“As a kid here in Reno, Nevada—I was born in ’72, so in 1980 and ’82, the really hot years—I was 10, 11, 12 years old with a roll of quarters on my BMX bike,” Huntsman said during a recent interview.
In Reno, like many American cities at the time, there were pinball machines and other arcade games in “every bowling alley, convenience store … pizza place and laundromat,” according to Huntsman. “But all of the casinos were competing to have the best arcade.” So, it was the right time and place to develop a lifetime love for pinball.
For Huntsman, pinball machines had a distinct advantage over other games: the opportunity to earn a credit for another game.
“As a 10, 11, 12 year old kid who only has a roll of quarters for that day, I’m going to probably play more pinball than video games because there’s a chance that I can actually sit there and jam that machine for a good hour on a quarter or 50 cents,” he said. “You know, the quarter muncher machines did just that—they munched them, and now they’re gone. But if you had a really good game—by chance or by skill—you could play again. So, I got hooked.”
Some key machines from Huntsman’s collection will be on display this month at the Holland Project, 140 Vesta St., in an exhibition titled Silver Ball: Pinball Machines + Photos by Michael Huntsman. The exhibition will feature eight of his machines and dozens of his pinball-related photographs. There will also be a limited edition zine commemorating the show.
The machines in the exhibition range from 1971 to 2017, and the focus is on games with a horror or science fiction theme. The oldest game, Four Million B.C., features outrageous art of dinosaurs and cavemen living together. Mars Trek is a 1977 Spanish game with psychedelic illustrations. Af-Tor is a 1984 game with very limited production, and the 1981 machine Devil’s Dare is so hard to find that it has the nickname “Devil’s Rare.”
Huntsman takes pinball very seriously. He has pinball tattoos and Reno tattoos, including the highway signs for I-80 and US 395 tattooed on his hands.

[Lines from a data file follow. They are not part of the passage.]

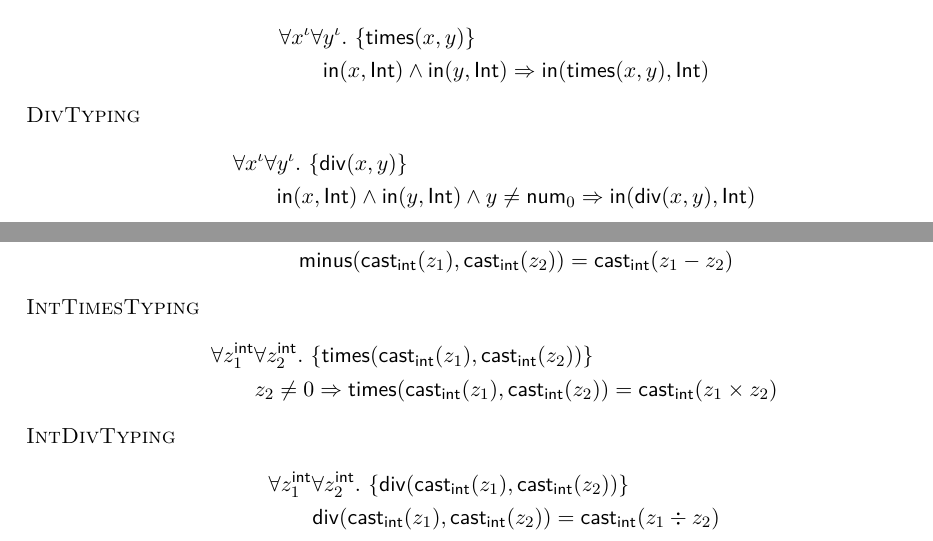
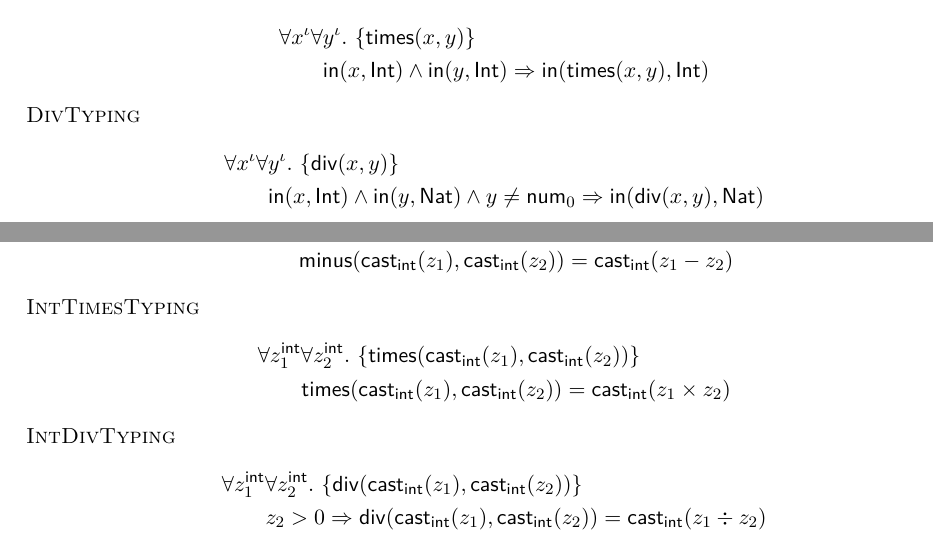
Before and after one commit to adef-inr/tlaplus-axioms, a LaTeX document (smtlib/main.tex): two parts of pages 8 and 17 of 25, joined at a grey line, cut so that both start at the same text. Compiled offline with pdfLaTeX.

Commit message:
Fixed the restriction of division

```diff
--- a/smtlib/main.tex
+++ b/smtlib/main.tex
@@ -512,7 +512,7 @@ We omit the axioms that define the theory of arithmetic itself, because we would
 \item[DivTyping] \[
         \begin{aligned}
             &\forall x^\idv \forall y^\idv.\, \st{ \opDiv(x, y) } \\
-            &\qquad \opMem(x, \opInt) \wedge \opMem(y, \opInt) \wedge y \neq \opIntlit_0 \imp \opMem(\opDiv(x, y), \opInt)
+            &\qquad \opMem(x, \opInt) \wedge \opMem(y, \opNat) \wedge y \neq \opIntlit_0 \imp \opMem(\opDiv(x, y), \opNat)
         \end{aligned}
     \]
 
@@ -1097,14 +1097,14 @@ We omit the axioms that define the theory of arithmetic itself, because we would
 \item[IntTimesTyping] \[
         \begin{aligned}
             &\forall z_1^\int \forall z_2^\int.\, \st{ \opTimes(\opCast_\int(z_1), \opCast_\int(z_2)) } \\
-            &\qquad z_2 \neq 0 \imp \opTimes(\opCast_\int(z_1), \opCast_\int(z_2)) = \opCast_\int(z_1 \times z_2)
+            &\qquad \opTimes(\opCast_\int(z_1), \opCast_\int(z_2)) = \opCast_\int(z_1 \times z_2)
         \end{aligned}
     \]
 
 \item[IntDivTyping] \[
         \begin{aligned}
             &\forall z_1^\int \forall z_2^\int.\, \st{ \opDiv(\opCast_\int(z_1), \opCast_\int(z_2)) } \\
-            &\qquad \opDiv(\opCast_\int(z_1), \opCast_\int(z_2)) = \opCast_\int(z_1 \div z_2)
+            &\qquad z_2 > 0 \imp \opDiv(\opCast_\int(z_1), \opCast_\int(z_2)) = \opCast_\int(z_1 \div z_2)
         \end{aligned}
     \]
 
```
Also changed, not shown: tlaplus/main.tex (+1 -1 lines).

“Anybody who’s in this industry as deep as I am—most of us don’t actually appreciate the whole ’Pinball Wizard’ thing,” he said, before requesting that—unlike nearly every other story about pinball written in the last 40 years—this story not reference that song its in headline.
“Pinball is not a game of luck,” Huntsman said. “Just like poker, there’s an element of luck, but it’s more about the skill. It’s more about the decision-making.”
Hunstman’s goal is “to get Reno back to being a pinball town.”
“Nothing is more exciting for me than to see a kid play his very first pinball machine ever,” he said.
And even though one of Huntsman’s pinball tattoos depicts a hand holding a quarter accompanied by the words “death to free play,” for this show—a gallery exhibition hosted by a nonprofit organization—he agreed to make an exception. So, all the pinball machines will be free to play.